Stationary sources include coal-burning power plants and other industrial facilities. Although vehicles are the single largest emission source of nitrogen oxides in this region, distant stationary sources may have a greater impact on nitrate found in rain and snow.
Chemosignal encourages women’s sexual desire
October 22, 2007 12:36 PM -
Chicago - Breastfeeding women and their infants produce a substance that increases sexual desire among other women, according to research at the University of Chicago discussed Tuesday at American Society for Reproductive Medicine conference in Washington, D.C.
The work on sexual desire was first published in the paper “Social Chemosignals from Breastfeeding Women Increase Sexual Motivation,” in a 2004 issue of Hormones and Behavior.
Bee Expert: Insecticides, Climate, Malnutrition, Paracites And Microbes Collapsing Bee Colonies
October 22, 2007 11:15 AM - Paul Schaefer, ENN
Davis, California - Noted University of California, Davis honey bee specialist Eric Mussen fingered a line-up of prime suspects in the case of Disappearing Bees. Mussen identified malnutrition, parasitic mites, infectious microbes and insecticide contamination as among the possible culprits. It's a complex issue, he said, but one thing is certain: "It seems unlikely that we will find a specific, new and different reason for why bees are dying."
"One third of our U.S. diet depends on honey bees," Mussen said. "If bees produce fruits and vegetables somewhere else, do we (Americans) want to be as dependent on food as we are on oil?"
China Needs More Than Electric Cars: Toyota
October 22, 2007 11:04 AM -
TOKYO (Reuters) - Japanese carmaker Toyota is working to improve its hybrid cars and develop electric cars for the future, but an official said on Monday that these vehicles would not help reduce CO2 emissions in China.
"In France, 80 percent of electricity is produced by nuclear stations so if electric cars replace fossil fuel cars then you have a clear reduction in the emission of CO2," said Tatehito Ueda, a managing officer at Toyota Motor Corp.

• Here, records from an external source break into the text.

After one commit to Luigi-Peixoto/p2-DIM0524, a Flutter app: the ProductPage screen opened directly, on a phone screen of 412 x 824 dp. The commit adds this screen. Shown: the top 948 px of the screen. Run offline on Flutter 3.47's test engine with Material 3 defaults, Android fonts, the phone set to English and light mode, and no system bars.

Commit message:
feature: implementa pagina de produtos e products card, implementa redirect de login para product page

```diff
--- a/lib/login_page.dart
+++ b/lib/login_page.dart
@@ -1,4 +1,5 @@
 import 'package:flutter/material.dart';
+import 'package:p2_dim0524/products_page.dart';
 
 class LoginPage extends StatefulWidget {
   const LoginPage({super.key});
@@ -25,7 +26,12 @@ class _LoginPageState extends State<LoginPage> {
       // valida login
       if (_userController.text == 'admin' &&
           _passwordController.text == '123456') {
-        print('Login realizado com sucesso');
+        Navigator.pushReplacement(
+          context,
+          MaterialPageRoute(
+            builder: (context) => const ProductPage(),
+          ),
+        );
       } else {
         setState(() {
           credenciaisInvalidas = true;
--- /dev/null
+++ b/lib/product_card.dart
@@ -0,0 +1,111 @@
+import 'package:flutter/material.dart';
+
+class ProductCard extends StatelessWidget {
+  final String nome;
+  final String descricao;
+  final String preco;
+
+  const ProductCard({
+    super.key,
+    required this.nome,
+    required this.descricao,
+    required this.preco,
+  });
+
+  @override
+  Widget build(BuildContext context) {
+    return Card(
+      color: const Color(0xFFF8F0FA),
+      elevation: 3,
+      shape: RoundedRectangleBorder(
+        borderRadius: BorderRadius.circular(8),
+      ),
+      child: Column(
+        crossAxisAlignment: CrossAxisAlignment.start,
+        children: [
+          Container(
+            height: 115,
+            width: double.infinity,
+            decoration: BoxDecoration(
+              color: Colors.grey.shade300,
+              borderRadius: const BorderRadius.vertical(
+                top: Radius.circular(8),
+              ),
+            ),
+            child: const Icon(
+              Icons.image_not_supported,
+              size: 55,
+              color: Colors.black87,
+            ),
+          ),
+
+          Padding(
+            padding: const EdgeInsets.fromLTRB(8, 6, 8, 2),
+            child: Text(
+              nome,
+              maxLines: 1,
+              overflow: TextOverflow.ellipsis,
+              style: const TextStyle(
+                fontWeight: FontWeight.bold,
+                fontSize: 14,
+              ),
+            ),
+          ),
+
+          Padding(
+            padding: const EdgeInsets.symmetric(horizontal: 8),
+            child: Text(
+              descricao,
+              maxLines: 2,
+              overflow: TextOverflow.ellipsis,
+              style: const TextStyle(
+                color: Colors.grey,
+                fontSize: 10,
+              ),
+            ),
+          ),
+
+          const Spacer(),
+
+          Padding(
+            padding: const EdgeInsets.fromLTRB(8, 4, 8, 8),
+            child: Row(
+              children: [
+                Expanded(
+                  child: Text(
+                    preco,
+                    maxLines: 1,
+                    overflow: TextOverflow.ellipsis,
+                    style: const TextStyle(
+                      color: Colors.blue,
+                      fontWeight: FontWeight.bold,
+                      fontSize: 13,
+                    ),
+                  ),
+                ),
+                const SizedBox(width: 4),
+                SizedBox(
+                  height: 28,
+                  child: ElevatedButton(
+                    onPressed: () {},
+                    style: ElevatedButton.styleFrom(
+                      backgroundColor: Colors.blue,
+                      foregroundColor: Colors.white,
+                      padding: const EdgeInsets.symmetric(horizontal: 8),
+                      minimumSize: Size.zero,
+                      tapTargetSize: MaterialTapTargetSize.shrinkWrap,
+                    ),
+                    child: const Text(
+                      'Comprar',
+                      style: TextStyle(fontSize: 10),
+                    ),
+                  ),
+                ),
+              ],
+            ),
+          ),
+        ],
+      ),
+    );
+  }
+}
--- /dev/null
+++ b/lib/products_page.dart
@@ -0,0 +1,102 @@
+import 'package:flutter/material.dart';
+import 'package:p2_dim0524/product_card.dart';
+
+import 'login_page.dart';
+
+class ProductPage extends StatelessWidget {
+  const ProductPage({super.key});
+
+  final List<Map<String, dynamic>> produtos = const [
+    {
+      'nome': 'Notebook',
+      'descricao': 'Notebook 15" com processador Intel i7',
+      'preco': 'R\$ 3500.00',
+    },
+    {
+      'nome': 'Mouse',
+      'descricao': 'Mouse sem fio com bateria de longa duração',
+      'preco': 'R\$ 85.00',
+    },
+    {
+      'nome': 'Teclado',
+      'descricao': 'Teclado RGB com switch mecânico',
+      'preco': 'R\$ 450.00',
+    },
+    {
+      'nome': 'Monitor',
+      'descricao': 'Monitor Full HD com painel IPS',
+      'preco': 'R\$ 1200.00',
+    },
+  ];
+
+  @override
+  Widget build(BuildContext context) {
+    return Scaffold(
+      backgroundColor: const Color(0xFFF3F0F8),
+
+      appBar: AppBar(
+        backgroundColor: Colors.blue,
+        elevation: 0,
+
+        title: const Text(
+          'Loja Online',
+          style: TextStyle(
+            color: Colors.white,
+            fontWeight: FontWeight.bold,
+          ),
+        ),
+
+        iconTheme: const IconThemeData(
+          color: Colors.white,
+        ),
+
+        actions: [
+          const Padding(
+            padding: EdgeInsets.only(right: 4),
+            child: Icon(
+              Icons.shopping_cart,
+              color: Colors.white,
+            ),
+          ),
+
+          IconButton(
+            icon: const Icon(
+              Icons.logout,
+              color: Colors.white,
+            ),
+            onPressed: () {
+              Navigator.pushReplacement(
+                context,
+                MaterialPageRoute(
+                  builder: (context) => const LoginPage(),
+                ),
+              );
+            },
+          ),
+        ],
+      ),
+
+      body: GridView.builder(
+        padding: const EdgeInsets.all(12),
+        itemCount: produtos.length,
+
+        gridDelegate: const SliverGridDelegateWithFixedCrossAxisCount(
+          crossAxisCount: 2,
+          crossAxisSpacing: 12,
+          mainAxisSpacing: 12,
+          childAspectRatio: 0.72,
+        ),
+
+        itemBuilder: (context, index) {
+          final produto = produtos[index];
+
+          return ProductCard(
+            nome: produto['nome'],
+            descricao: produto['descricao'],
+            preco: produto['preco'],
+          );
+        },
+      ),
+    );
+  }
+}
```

"But in China they make electricity by burning coal, so China is not the place for electric cars," he told the Nikkei International Automotive Conference in Tokyo.

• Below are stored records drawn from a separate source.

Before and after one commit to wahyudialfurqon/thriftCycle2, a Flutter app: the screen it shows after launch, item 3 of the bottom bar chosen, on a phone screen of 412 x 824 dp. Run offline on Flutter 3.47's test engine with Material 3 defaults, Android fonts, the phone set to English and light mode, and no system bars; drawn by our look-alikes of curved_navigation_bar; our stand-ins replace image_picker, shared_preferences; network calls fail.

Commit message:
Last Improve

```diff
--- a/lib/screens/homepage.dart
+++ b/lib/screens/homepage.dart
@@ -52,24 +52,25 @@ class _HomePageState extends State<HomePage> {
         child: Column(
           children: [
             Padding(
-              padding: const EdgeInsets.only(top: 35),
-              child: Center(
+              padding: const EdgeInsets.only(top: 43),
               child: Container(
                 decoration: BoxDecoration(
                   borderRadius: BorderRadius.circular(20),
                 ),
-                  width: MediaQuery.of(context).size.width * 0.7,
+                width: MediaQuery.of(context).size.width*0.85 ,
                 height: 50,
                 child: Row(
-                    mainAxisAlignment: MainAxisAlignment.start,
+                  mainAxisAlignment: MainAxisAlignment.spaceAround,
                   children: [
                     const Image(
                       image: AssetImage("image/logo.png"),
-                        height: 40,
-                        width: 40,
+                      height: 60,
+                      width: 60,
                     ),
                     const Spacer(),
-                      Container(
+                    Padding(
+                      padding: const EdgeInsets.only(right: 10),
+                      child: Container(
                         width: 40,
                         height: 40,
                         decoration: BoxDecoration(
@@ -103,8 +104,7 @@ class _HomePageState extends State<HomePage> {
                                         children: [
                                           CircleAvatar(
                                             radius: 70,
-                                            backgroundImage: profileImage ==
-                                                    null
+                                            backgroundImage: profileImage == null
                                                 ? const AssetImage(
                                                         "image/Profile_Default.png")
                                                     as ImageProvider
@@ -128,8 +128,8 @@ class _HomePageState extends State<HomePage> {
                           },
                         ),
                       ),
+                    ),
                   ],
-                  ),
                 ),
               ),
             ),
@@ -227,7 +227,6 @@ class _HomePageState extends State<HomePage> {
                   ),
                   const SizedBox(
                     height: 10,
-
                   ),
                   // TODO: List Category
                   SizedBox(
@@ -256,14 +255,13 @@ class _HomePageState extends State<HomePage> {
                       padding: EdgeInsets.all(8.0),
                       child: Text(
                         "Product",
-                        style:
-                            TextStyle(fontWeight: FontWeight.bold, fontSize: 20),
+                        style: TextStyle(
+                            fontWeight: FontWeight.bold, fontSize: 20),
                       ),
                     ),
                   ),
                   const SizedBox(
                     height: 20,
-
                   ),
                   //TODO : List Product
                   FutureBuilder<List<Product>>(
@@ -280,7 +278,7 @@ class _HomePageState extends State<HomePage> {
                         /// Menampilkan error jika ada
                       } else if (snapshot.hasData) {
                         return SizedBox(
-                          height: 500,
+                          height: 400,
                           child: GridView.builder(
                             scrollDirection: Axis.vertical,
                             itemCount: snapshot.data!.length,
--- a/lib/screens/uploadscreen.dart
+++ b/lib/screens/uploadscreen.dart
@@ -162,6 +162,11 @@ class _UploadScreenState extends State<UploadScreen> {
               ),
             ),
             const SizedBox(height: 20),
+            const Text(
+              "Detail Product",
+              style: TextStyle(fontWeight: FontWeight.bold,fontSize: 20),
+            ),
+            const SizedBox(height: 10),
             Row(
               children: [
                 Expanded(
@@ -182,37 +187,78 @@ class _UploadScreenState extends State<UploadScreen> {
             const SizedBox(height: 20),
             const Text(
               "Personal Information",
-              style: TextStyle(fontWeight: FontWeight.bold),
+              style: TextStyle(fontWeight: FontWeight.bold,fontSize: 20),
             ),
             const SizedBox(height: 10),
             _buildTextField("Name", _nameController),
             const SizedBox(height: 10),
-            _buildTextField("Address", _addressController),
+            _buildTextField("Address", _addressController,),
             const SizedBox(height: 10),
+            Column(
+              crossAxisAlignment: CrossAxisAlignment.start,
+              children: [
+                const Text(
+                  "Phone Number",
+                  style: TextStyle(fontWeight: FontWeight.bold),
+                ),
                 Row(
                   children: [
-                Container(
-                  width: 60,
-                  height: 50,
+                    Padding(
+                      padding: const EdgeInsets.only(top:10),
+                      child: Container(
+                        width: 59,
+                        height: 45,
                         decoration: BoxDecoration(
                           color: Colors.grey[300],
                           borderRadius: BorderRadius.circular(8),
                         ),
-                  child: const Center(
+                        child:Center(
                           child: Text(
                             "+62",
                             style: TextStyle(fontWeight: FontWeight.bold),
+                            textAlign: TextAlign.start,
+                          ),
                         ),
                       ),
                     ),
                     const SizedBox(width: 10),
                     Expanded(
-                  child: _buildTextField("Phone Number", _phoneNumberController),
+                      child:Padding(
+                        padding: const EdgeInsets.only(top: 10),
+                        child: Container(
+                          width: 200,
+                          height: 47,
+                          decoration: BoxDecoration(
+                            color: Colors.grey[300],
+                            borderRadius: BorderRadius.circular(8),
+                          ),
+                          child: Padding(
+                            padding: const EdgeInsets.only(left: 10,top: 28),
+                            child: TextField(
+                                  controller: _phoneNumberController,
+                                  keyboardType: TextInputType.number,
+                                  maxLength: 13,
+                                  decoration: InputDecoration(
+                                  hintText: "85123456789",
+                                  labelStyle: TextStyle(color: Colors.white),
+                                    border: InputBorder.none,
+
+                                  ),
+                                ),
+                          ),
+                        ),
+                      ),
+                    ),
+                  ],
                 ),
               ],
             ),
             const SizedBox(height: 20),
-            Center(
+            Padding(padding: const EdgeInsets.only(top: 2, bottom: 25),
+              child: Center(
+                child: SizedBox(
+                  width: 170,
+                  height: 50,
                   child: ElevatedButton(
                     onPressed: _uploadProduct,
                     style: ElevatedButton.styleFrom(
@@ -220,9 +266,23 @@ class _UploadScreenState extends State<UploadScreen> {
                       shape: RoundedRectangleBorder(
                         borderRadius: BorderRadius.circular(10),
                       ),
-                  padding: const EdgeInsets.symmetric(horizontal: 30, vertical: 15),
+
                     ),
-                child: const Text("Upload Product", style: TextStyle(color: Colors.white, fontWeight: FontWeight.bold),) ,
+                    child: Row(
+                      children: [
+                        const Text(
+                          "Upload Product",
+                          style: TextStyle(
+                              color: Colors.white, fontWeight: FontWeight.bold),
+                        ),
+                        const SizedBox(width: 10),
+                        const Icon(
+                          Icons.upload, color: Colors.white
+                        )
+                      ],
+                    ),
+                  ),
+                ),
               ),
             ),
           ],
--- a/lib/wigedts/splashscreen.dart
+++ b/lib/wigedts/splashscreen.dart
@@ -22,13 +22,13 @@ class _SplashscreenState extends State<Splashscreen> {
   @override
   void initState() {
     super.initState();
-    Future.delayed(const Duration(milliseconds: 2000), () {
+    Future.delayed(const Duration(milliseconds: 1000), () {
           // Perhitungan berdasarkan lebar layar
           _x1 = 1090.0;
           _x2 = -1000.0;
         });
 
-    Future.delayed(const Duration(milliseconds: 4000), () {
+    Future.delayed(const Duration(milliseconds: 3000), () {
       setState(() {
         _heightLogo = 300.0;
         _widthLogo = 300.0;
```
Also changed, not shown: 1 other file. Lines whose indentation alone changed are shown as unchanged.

Kansas Vetos Coal Power: Health Risks Cited
October 22, 2007 10:57 AM - Bernie Woodall, Reuters
LOS ANGELES (Reuters) - Opponents of coal-fired power plants say they were given a new weapon last week when Kansas became the first state to reject a coal-fired power plant solely on the basis of the health risks created by carbon dioxide emissions.

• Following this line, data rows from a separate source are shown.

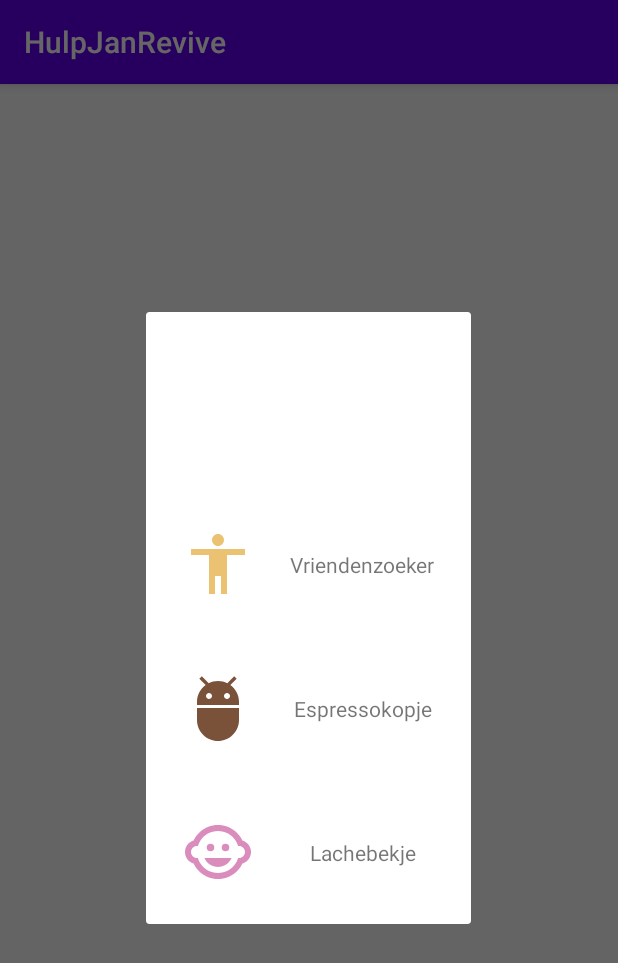
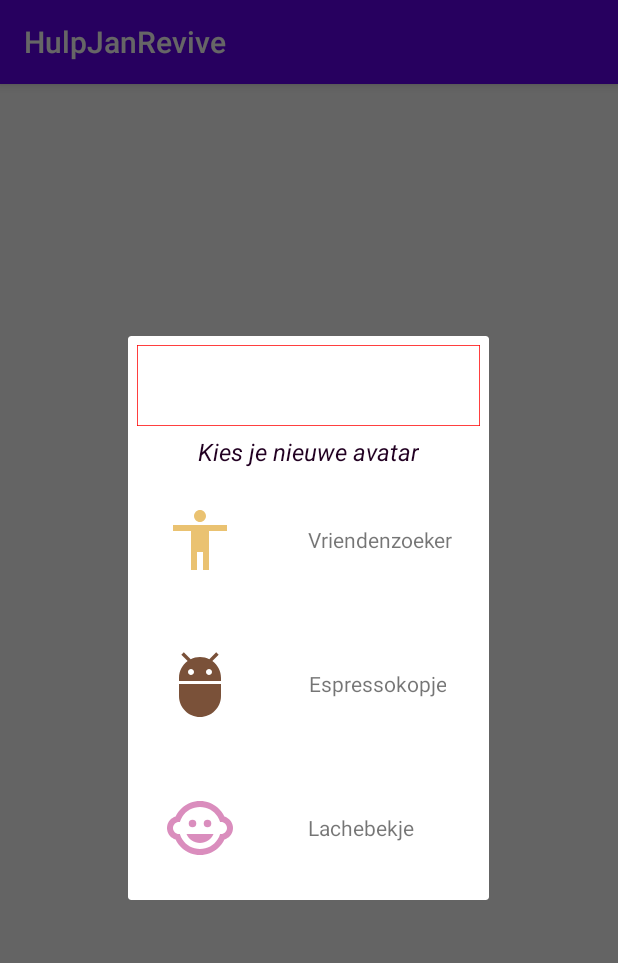
Before and after one commit to Khamaseen/HulpJanRevive, an Android app: the fragment AvatarPicker shown on its own in the app's theme, on a phone screen of 412 x 824 dp. Shown: the top 963 px of the screen. Run offline under Robolectric (Android 15) with nearby library versions, the phone set to English and light mode, and no system bars.

Commit message:
need to add listener from dialogFragment

```diff
--- a/app/src/main/java/com/example/hulpjanrevive/ui/AvatarAdapter.kt
+++ b/app/src/main/java/com/example/hulpjanrevive/ui/AvatarAdapter.kt
@@ -2,14 +2,13 @@ package com.example.hulpjanrevive.ui
 
 import android.content.Context
 import android.view.LayoutInflater
-import android.view.View
 import android.view.ViewGroup
 import androidx.recyclerview.widget.RecyclerView
 import com.example.hulpjanrevive.R
 
 class AvatarAdapter(
     private val context: Context,
-    private val listener: View.OnClickListener
+    private val listener: (IconResource) -> Unit
 ) : RecyclerView.Adapter<AvatarViewHolder>() {
 
     private var data: List<IconResource>? = null
--- a/app/src/main/java/com/example/hulpjanrevive/ui/AvatarPicker.kt
+++ b/app/src/main/java/com/example/hulpjanrevive/ui/AvatarPicker.kt
@@ -40,7 +40,7 @@ class AvatarPicker(
 
     override fun onAttach(context: Context) {
         super.onAttach(context)
-        adapter = AvatarAdapter(context, View.OnClickListener { onClicked() })
+        adapter = AvatarAdapter(context, {onClicked(it)} )
     }
 
     override fun onCreateView(
@@ -55,11 +55,11 @@ class AvatarPicker(
         super.onViewCreated(view, savedInstanceState)
 
         val mapper = ResourceMapper()
-        savedInstanceState?.also {
+        arguments?.also {
             val number = it.getInt(ICON_RESOURCE)
             val current = mapper.mapToIconResources(listOf(RawIconResource(number)))[0]
             iv_current.setImageResource(current.icon)
-            tv_current.text = current.description.toString()
+            tv_current.text = getString(current.description)
         }
 
         recycler_view.layoutManager = LinearLayoutManager(requireContext())
@@ -72,8 +72,10 @@ class AvatarPicker(
         recycler_view.adapter = adapter
     }
 
-    private fun onClicked() {
+    private fun onClicked(data: IconResource) {
         Toast.makeText(context, "clicked", Toast.LENGTH_SHORT).show()
+//        setFragmentResult("requestKey", bundleOf("resultKey" to result))
+//        dismiss()
     }
 
 }
--- a/app/src/main/java/com/example/hulpjanrevive/ui/AvatarViewHolder.kt
+++ b/app/src/main/java/com/example/hulpjanrevive/ui/AvatarViewHolder.kt
@@ -10,9 +10,13 @@ class AvatarViewHolder(
     itemView: View
 ): RecyclerView.ViewHolder(itemView){
 
+    private lateinit var data: IconResource
 
-    fun bind(listener: View.OnClickListener, data: IconResource) {
-        itemView.setOnClickListener { listener }
+    fun bind(listener: (IconResource) -> Unit, data: IconResource) {
+        this.data = data
+        itemView.setOnClickListener {
+            listener(data)
+        }
         itemView.findViewById<ImageView>(R.id.iv_icon)?.apply {
             setImageDrawable(resources.getDrawable(data.icon))
         }
--- a/app/src/main/java/com/example/hulpjanrevive/ui/PersonFragment.kt
+++ b/app/src/main/java/com/example/hulpjanrevive/ui/PersonFragment.kt
@@ -90,6 +90,11 @@ class PersonFragment : Fragment() {
     }
 
     private fun openAvatarPicker(icon: Int?) {
+//        setFragmentResultListener("requestKey") { key, bundle ->
+//            val result = bundle.getString("resultKey")
+//            // Do something with the result...
+//        }
+
         val newFragment: AvatarPicker = AvatarPicker.newInstance(icon ?: 0)
         newFragment.show(requireFragmentManager(), "dialog")
         Toast.makeText(context, "clicked avatar", Toast.LENGTH_SHORT).show()
--- a/app/src/main/res/layout/avatar_list_item.xml
+++ b/app/src/main/res/layout/avatar_list_item.xml
@@ -1,8 +1,9 @@
 <?xml version="1.0" encoding="utf-8"?>
-<androidx.constraintlayout.widget.ConstraintLayout
+<LinearLayout
     xmlns:android="http://schemas.android.com/apk/res/android"
     xmlns:tools="http://schemas.android.com/tools"
     xmlns:app="http://schemas.android.com/apk/res-auto"
+    android:orientation="horizontal"
     android:layout_width="match_parent"
     android:layout_height="wrap_content">
 
@@ -11,21 +12,14 @@
         android:layout_width="48dp"
         android:layout_height="48dp"
         android:layout_margin="@dimen/border_primary"
-        tools:src="@drawable/ic_default_profile"
-        app:layout_constraintStart_toStartOf="parent"
-        app:layout_constraintTop_toTopOf="parent"
-        app:layout_constraintBottom_toBottomOf="parent"/>
+        tools:src="@drawable/ic_default_profile"/>
 
     <TextView
         android:id="@+id/tv_icon"
         android:layout_width="wrap_content"
-        android:layout_height="wrap_content"
+        android:layout_height="match_parent"
         android:layout_margin="@dimen/border_primary"
-        android:gravity="start"
-        tools:text="current image name"
-        app:layout_constraintTop_toTopOf="@id/iv_icon"
-        app:layout_constraintBottom_toBottomOf="@id/iv_icon"
-        app:layout_constraintStart_toEndOf="@id/iv_icon"
-        app:layout_constraintEnd_toEndOf="parent" />
+        android:gravity="center"
+        tools:text="current image name" />
 
-</androidx.constraintlayout.widget.ConstraintLayout>
+</LinearLayout>
--- a/app/src/main/res/layout/fragment_avatar_dialog.xml
+++ b/app/src/main/res/layout/fragment_avatar_dialog.xml
@@ -1,5 +1,6 @@
 <?xml version="1.0" encoding="utf-8"?>
-<androidx.constraintlayout.widget.ConstraintLayout xmlns:android="http://schemas.android.com/apk/res/android"
+<androidx.constraintlayout.widget.ConstraintLayout
+    xmlns:android="http://schemas.android.com/apk/res/android"
     android:layout_width="match_parent"
     android:layout_height="wrap_content"
     xmlns:app="http://schemas.android.com/apk/res-auto"
@@ -7,8 +8,9 @@
 
     <androidx.constraintlayout.widget.ConstraintLayout
         android:id="@+id/box_current"
-        android:layout_width="match_parent"
+        android:layout_width="0dp"
         android:layout_height="wrap_content"
+        android:padding="@dimen/border_minimal"
         app:layout_constraintStart_toStartOf="parent"
         app:layout_constraintEnd_toEndOf="parent"
         app:layout_constraintTop_toTopOf="parent">
@@ -17,25 +19,23 @@
             android:layout_width="match_parent"
             android:layout_height="0dp"
             app:layout_constraintTop_toTopOf="parent"
+            app:layout_constraintStart_toStartOf="parent"
             app:layout_constraintBottom_toBottomOf="parent"
-            app:layout_constraintStart_toStartOf="parent"
             app:layout_constraintEnd_toEndOf="parent"/>
 
         <ImageView
             android:id="@+id/iv_current"
             android:layout_width="48dp"
             android:layout_height="48dp"
-            android:layout_margin="@dimen/border_primary"
+            android:layout_margin="@dimen/border_minimal"
             tools:src="@drawable/ic_default_profile"
             app:layout_constraintTop_toTopOf="parent"
-            app:layout_constraintStart_toStartOf="parent"
-            app:layout_constraintBottom_toBottomOf="parent"/>
+            app:layout_constraintStart_toStartOf="parent"/>
 
         <TextView
             android:id="@+id/tv_current"
-            android:layout_width="0dp"
+            android:layout_width="wrap_content"
             android:layout_height="wrap_content"
-            android:padding="@dimen/border_primary"
             app:layout_constraintTop_toTopOf="parent"
             app:layout_constraintEnd_toEndOf="parent"
             app:layout_constraintStart_toEndOf="@id/iv_current"
@@ -45,12 +45,22 @@
 
     </androidx.constraintlayout.widget.ConstraintLayout>
 
+    <TextView
+        android:id="@+id/description"
+        android:layout_width="match_parent"
+        android:layout_height="wrap_content"
+        app:layout_constraintTop_toBottomOf="@id/box_current"
+        app:layout_constraintStart_toStartOf="parent"
+        app:layout_constraintEnd_toEndOf="parent"
+        style="@style/text_default.editable"
+        android:gravity="center_horizontal"
+        android:text="@string/pick_avatar"/>
+
     <androidx.recyclerview.widget.RecyclerView
         android:id="@+id/recycler_view"
         android:layout_width="match_parent"
         android:layout_height="wrap_content"
-        android:layout_marginTop="@dimen/border_primary"
-        app:layout_constraintTop_toBottomOf="@id/box_current"
+        app:layout_constraintTop_toBottomOf="@id/description"
         app:layout_constraintStart_toStartOf="parent"
         app:layout_constraintEnd_toEndOf="parent"
         app:layout_constraintBottom_toBottomOf="parent"/>
--- a/app/src/main/res/values/strings.xml
+++ b/app/src/main/res/values/strings.xml
@@ -11,6 +11,8 @@
     <string name="ic_default_profile_2">Espressokopje</string>
     <string name="ic_default_profile_3">Lachebekje</string>
 
+    <string name="pick_avatar">Kies je nieuwe avatar</string>
+
     <!-- MENU titles -->
     <string name="drawer_self">Eigen profiel</string>
 </resources>
```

A dozen states have rejected plans for new coal-fired power, at least in part because of concerns over carbon dioxide (CO2) emissions. However, Kansas does not regulate carbon emissions and is believed to be the first state to tie CO2 to health risks and use that as the only stated reason for denying a required air permit, said Bruce Nilles, head of the Sierra Club's national effort to stop new coal plants and retire the dirtiest of existing ones.